Let [tex]r(t) = <\cos(e^{-t}),\sin(e^{-t}),3e^{-t}>[/tex], find the equation of the line tangent to r(t) at the point [tex]\left ( \frac{1}{\sqrt{2}}, \frac{1}{\sqrt{2}}, \frac{3\pi}{4} \right)[/tex]

## Homework Equations

Okay, in just normal Cartesian Coord, we have [tex]y - y_0 = f'(x)(x - x_0)[/tex]

So I suspect in parametric form we have something like [tex] r - r_0 = r'(t)(t - t_0)[/tex]

I am a bit unsure about the t - t

_{0}part.

## The Attempt at a Solution

[tex]r'(t) = <-e^{-t}\sin(e^{-t}), -e^{-t}\cos(e^{-t}), -3e^{-t}>[/tex]

So I must find a t corresponding to the point [tex]\left ( \frac{1}{\sqrt{2}}, \frac{1}{\sqrt{2}}, \frac{3\pi}{4} \right)[/tex].

I set [tex]r(t) = \left ( \frac{1}{\sqrt{2}}, \frac{1}{\sqrt{2}}, \frac{3\pi}{4} \right)[/tex]
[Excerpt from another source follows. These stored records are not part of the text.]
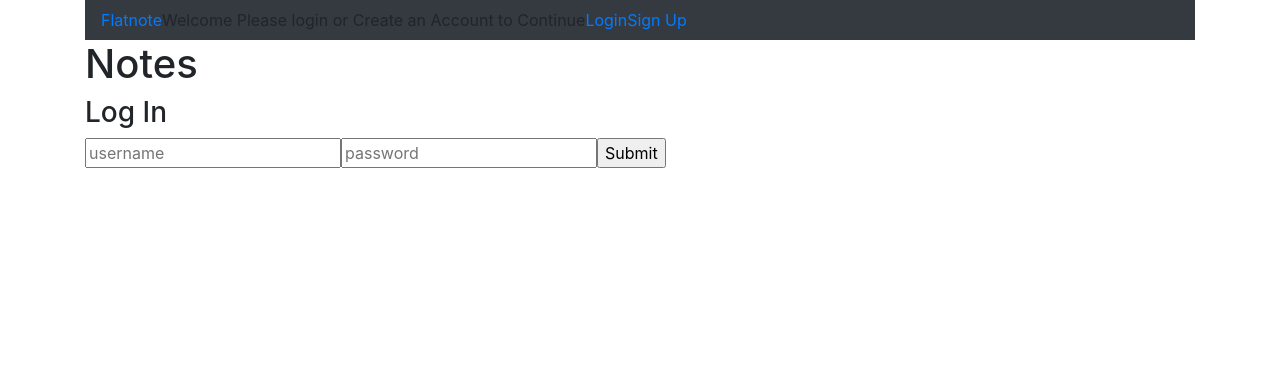
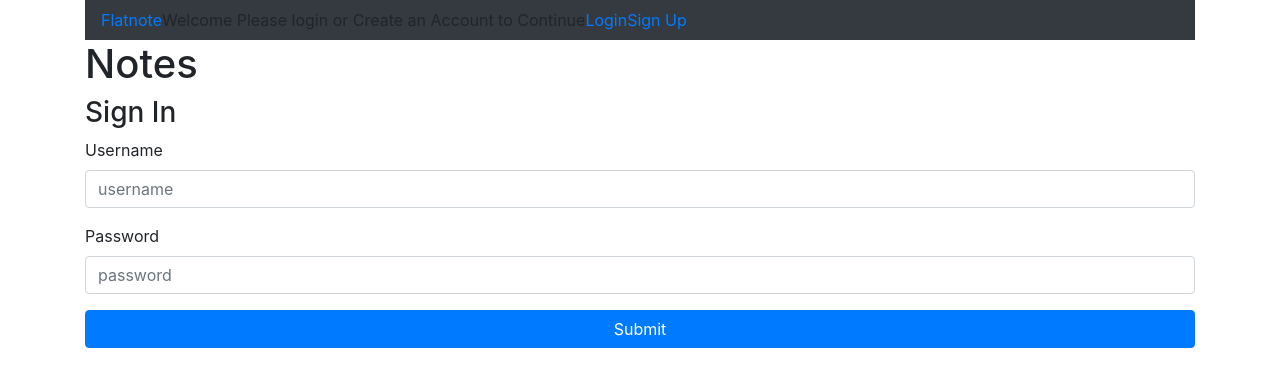
Before and after one commit to jqwest/flatnote-frontend, a React (Create React App) app: page /login in a window 1280 px wide. Shown: the top 386 px of the page. Built offline with nearby package versions, Linux system fonts and the light colour scheme.

Commit message:
added styling to navbar and login

```diff
--- a/src/App.js
+++ b/src/App.js
@@ -13,7 +13,9 @@ class App extends Component {
     super(props)
       this.state = {
         currentUser: null,
-        isLoggedIn: false
+        isLoggedIn: false,
+        username: "",
+        password: ""
     }
   }
 
@@ -59,7 +61,7 @@ class App extends Component {
       isLoggedIn: false
     }, () => {
       localStorage.removeItem("token")
-      this.props.history.push("/login")
+      this.props.history.push("/")
     })
   }
 
--- a/src/components/HomeButton.js
+++ /dev/null
@@ -1,14 +0,0 @@
-import React from 'react';
-import { Link } from 'react-router-dom';
-
-function HomeButton() {
-    return (
-        <Link to='/notes'>
-            <div className="home-button">
-                <img src="./round_home_black_18dp.png" alt="reddet icon" className="logo"/>
-            </div>
-        </Link>
-    )
-}
-
-export default HomeButton
--- a/src/components/Login.js
+++ b/src/components/Login.js
@@ -35,29 +35,35 @@ class Login extends React.Component {
 
     render() {
         return (
-            <div>
-            <h3>Log In</h3>
             <form onSubmit={this.handleSubmit}>
+                <h3>Sign In</h3>
+
+                <div className='form-group'>
+                    <label>Username</label>
                     <input
+                        className='form-control'
                         name='username'
                         type="text"
                         placeholder="username"
                         onChange={this.handleChange}
                         value={this.state.username}
                     />
+                </div>
+
+                <div>
+                    <label>Password</label>
                     <input
+                        className='form-control'
                         name='password'
                         type="password"
                         placeholder="password"
                         onChange={this.handleChange}
                         value={this.state.password}
                     />
-                <input
-                    type="submit"
-                    value="Submit"
-                />
+                </div>
+                <p/>
+                <button type='submit' className='btn btn-primary btn-block'>Submit</button>
             </form>
-        </div>
         )
     }
 }
--- a/src/components/MainNavbar.js
+++ b/src/components/MainNavbar.js
@@ -1,22 +1,19 @@
 import React from 'react';
-import UserControls from './UserControls';
-import HomeButton from './HomeButton';
 import Nav from 'react-bootstrap/Nav';
-import Form from 'react-bootstrap/Form';
-import FormControl from 'react-bootstrap/FormControl'
-import Button from 'react-bootstrap/Button';
 import Navbar from 'react-bootstrap/Navbar'
 import { Link } from 'react-router-dom';
 
 const MainNavbar = props => {
-    console.log(props);
+  console.log(props);
+
+  const isLoggedIn = props.isLoggedIn;
 
     return (
-      <Navbar bg="dark" variant="dark">
+      <Navbar bg="dark" variant="light">
         <Link to="/home">Flatnote</Link>
         Welcome {
-          props.isLoggedIn ? props.currentUser.username : 'Please login or Create an Account to Continue'
-      }
+          isLoggedIn ? props.currentUser.username : 'Please login or Create an Account to Continue'
+          }
           <Nav className="mr-auto">
           {
             props.isLoggedIn ? <Link to="/newnote">New Note</Link> : null
@@ -27,10 +24,7 @@ const MainNavbar = props => {
             {props.isLoggedIn ? <Link to="/home">Log Out</Link> : null
             }
       </Nav>
-      {/* <Form inline>
-        <FormControl type="text" placeholder="Search" className="mr-sm-2" />
-      <Button variant="outline-info">Search</Button>
-      </Form> */}
+
   </Navbar>
     )
 }
```
Lines whose indentation alone changed are shown as unchanged.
Solving (well I only need to solve for one of them), I get t = [tex]-ln{\frac{\pi}{4}}[/tex]

Then I evaluated [tex]r'(-ln{\frac{\pi}{4}}) = \frac{-\pi}{4}<\frac{1}{\sqrt{2}}, \frac{1}{\sqrt{2}}, 3>[/tex]

Now the problem is, I don't know how to set up my line. I know I am in Calculus right now and I should know it by now, but I don't so that's why I am here.

Thank you